Yamaha still leads the industry in another area: brakes. The old Yamaha fixed-caliper disc brakes were always impressive, and though Yamaha switched to the less expensive floating-caliper design (front and back) on the XS500C, the braking performance was retained. Attention to detail in selection of disc materials, hydraulic ratios, lever positions, and basic quality control produces excellent braking: powerful, predictable retardation with a constantly solid and linear feel at the brake lever. The rear disc is just fine; we wish all rear discs, industry-wide, worked as well. The rear disc came as a natural consequence of the 500's cast alloy wheels—another feature which 550 Hondas and Suzukis have yet to match. A disc has far more swept braking area than any rear drum brake, and if the hydraulics or lever ratios produce an overly-sensitive caliper, the rear wheel can be locked up and skidded around unintentionally. In terms of weight to braking area, the XS500D is the class leader, thanks to discs fore and aft. With good tires and 3.52 pounds per square inch of swept braking area, the Yamaha XS500D can really stop.

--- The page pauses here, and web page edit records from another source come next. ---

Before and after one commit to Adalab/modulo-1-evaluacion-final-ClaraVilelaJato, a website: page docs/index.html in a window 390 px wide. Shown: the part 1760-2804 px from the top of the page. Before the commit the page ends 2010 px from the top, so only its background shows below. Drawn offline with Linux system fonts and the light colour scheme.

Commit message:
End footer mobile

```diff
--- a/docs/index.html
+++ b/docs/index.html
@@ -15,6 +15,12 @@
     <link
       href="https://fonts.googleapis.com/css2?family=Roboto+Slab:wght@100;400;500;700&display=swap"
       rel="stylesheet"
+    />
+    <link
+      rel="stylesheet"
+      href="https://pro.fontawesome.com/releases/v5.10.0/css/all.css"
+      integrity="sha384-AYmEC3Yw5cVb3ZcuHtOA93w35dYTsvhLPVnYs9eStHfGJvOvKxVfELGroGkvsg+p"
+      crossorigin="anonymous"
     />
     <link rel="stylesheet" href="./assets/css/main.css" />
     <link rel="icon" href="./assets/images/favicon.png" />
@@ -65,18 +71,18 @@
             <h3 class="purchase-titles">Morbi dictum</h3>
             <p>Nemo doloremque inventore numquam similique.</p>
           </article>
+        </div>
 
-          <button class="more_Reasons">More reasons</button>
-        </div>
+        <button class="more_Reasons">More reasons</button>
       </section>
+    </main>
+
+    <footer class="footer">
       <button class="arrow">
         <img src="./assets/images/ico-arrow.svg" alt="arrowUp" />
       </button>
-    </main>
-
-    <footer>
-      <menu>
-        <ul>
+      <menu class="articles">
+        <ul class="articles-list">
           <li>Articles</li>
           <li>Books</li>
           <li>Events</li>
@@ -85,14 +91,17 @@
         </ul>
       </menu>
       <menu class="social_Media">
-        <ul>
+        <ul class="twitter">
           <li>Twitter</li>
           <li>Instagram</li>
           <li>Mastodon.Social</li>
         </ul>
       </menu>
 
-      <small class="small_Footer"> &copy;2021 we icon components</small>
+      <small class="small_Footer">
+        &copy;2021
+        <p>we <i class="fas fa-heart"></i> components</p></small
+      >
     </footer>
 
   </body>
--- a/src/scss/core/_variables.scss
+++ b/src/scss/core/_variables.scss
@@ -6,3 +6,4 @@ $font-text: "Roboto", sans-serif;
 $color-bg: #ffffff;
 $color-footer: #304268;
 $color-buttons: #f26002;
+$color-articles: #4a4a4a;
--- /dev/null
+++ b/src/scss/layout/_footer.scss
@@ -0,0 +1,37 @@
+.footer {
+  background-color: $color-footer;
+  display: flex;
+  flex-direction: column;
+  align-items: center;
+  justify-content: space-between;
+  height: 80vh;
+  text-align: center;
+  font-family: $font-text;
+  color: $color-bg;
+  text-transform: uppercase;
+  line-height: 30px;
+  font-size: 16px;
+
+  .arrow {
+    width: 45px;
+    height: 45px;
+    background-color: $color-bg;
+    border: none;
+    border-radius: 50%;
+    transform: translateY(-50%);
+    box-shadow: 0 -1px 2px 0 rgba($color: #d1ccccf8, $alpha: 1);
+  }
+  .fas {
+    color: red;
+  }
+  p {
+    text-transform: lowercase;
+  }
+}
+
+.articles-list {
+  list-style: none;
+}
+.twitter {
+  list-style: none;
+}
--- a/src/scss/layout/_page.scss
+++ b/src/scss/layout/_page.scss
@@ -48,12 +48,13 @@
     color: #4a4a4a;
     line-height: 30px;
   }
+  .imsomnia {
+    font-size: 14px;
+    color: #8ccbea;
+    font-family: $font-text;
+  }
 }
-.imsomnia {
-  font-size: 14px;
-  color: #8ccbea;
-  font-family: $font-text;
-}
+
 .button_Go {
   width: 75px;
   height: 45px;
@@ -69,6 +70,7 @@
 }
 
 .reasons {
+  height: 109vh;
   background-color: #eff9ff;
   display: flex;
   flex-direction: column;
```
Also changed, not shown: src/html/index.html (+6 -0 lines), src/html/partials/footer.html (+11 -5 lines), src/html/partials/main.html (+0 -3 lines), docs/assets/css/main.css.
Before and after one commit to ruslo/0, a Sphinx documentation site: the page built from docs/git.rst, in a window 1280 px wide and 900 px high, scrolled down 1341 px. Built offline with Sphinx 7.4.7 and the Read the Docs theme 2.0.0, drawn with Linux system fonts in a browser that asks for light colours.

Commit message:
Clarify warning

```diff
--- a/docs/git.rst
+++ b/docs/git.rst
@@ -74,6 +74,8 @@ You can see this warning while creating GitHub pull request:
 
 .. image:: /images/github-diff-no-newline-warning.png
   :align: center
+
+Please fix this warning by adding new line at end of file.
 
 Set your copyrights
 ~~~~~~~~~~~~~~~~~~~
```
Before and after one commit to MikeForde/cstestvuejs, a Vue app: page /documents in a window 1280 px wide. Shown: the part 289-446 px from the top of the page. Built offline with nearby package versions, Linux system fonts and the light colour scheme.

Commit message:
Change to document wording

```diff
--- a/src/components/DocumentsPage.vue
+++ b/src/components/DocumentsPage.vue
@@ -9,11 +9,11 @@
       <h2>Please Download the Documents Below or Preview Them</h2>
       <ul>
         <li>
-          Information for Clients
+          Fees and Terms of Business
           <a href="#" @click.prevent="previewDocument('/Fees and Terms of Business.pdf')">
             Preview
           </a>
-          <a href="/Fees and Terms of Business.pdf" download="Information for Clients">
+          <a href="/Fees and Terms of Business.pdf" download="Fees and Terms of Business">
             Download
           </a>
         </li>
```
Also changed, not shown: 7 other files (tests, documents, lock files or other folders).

The 500 does not go nearly as well as it stops. Running the quarter-mile in 14.9 seconds with a terminal speed of 88 mph is hardly dazzling performance from a full 500cc motorcycle, even if it does weigh 469 pounds. The D-times are much slower than the marks established by the XS500C in Cycle's Sporting Middleweight Comparison Test (August 1976 issue). The C-model cut a 14.6 second quarter and cleared the traps at nearly 90 mph. Yamaha service technocrats insist that there are no mechanical changes which would flatten the D-type's performance. In fact, there are very few changes at all between the C- and D-models, unless you consider a switch in the material of the head gaskets a change of earth-shaking import. Our impression is that the Comparison Test bike was probably a stronger runner, and the present D-type a weaker runner, thanks to production line variances in manufacturing. If someone were looking for a jet-fast bike in the 500/550 class, he wouldn't consider even the fastest Yamaha 500 he could find.

On the other hand, the XS500D is an excellent choice for a guy who wants a solid, non-threatening, intermediate-displacement motorcycle with real touring capabilities. Considering what the Yamaha XS500D features (cast wheels, supple suspension, disc brakes all round, vibration control, etc.) and what the bike can do (cruise in comfort and sport around on snaky roads), the motorcycle is a bargain at $1550, and well deserves its place in the sun.

Source Cycle 7977